Signed on March 5 in Geneva, Switzerland by INTERPOL Secretary General Ronald K. Noble and IOM Director General William Lacy Swing, the agreement “formalises the already strong working relationship between the two organizations,” INTERPOL said.
It said key elements include information exchange, in particular relating to travel fraud, border management technology and operations, capacity building and training for police and migration officials, and implementing joint projects to address human trafficking and migrant smuggling.
“IOM and INTERPOL have a long history of collaboration in the field of border and migration management,” said IOM Director General William Lacy Swing.
“This agreement will allow us to deepen that partnership to advance matters of common interest through increased collaboration, consultation and information exchange,” he added. “It will also provide a foundation for the development of future projects which will benefit from joint INTERPOL and IOM expertise.”
Noble said the agreement would help global efforts to identify the individuals and organized crime networks behind human trafficking and migrant smuggling.
“Ensuring that frontline officers have access to the training and policing tools they need to make vital and often time-pressured decisions about individuals attempting to enter their country is crucial,” he said.
“INTERPOL’s agreement with IOM will enable both organizations to provide even more support to law enforcement around the world in securing their borders, rescuing victims of human trafficking and identifying those involved in people smuggling,” he added.
To support global activities in combating transnational crime and terrorism, INTERPOL said its Integrated Border Management Task Force (IBMTF) “acts as a central point of contact for international border security and management activities.”

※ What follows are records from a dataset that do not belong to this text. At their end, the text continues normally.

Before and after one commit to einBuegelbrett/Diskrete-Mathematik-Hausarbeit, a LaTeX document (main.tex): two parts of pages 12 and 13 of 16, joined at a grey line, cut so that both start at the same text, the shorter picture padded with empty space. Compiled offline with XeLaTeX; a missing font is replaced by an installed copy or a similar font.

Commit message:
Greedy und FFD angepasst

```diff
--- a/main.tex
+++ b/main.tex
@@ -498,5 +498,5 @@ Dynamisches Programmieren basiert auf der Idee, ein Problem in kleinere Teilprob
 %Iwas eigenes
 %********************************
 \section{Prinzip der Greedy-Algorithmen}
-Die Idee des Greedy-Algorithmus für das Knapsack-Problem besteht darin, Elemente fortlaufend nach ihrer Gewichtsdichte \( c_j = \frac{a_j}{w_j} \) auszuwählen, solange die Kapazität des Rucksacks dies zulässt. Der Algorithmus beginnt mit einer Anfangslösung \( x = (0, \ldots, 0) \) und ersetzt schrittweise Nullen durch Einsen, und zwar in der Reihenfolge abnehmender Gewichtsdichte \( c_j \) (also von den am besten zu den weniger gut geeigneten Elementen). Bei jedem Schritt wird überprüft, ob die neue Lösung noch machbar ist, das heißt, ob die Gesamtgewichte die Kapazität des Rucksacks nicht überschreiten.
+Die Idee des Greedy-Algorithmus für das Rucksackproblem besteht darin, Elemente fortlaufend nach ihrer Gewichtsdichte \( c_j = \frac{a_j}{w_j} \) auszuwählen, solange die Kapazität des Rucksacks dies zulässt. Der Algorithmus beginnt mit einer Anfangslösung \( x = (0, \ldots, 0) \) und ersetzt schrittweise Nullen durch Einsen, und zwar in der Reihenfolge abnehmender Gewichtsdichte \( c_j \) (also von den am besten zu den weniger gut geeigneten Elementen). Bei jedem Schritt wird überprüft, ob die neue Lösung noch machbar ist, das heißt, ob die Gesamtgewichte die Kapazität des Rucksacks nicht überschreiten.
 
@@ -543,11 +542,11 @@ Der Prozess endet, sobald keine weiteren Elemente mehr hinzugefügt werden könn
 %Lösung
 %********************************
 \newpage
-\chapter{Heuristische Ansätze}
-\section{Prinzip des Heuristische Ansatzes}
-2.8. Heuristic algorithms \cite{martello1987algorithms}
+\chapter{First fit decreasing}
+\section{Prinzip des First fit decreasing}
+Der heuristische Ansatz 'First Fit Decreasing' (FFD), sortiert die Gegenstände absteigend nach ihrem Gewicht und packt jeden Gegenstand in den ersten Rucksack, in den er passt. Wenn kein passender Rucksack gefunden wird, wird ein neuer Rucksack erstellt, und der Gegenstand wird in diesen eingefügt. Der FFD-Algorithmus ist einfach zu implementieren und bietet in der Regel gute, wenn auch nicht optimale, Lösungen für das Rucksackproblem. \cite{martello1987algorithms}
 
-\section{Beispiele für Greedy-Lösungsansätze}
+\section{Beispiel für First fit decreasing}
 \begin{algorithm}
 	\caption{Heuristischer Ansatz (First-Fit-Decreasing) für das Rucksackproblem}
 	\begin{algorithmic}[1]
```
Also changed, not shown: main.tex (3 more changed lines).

Under the IBMTF umbrella, and with support from partner organizations such as the IOM, INTERPOL said it has coordinated a series of border security operations in a variety of specialized crime areas around the world, resulting in the identification and arrest of criminals attempting to avoid detection, drug seizures and disruption of organized crime activities.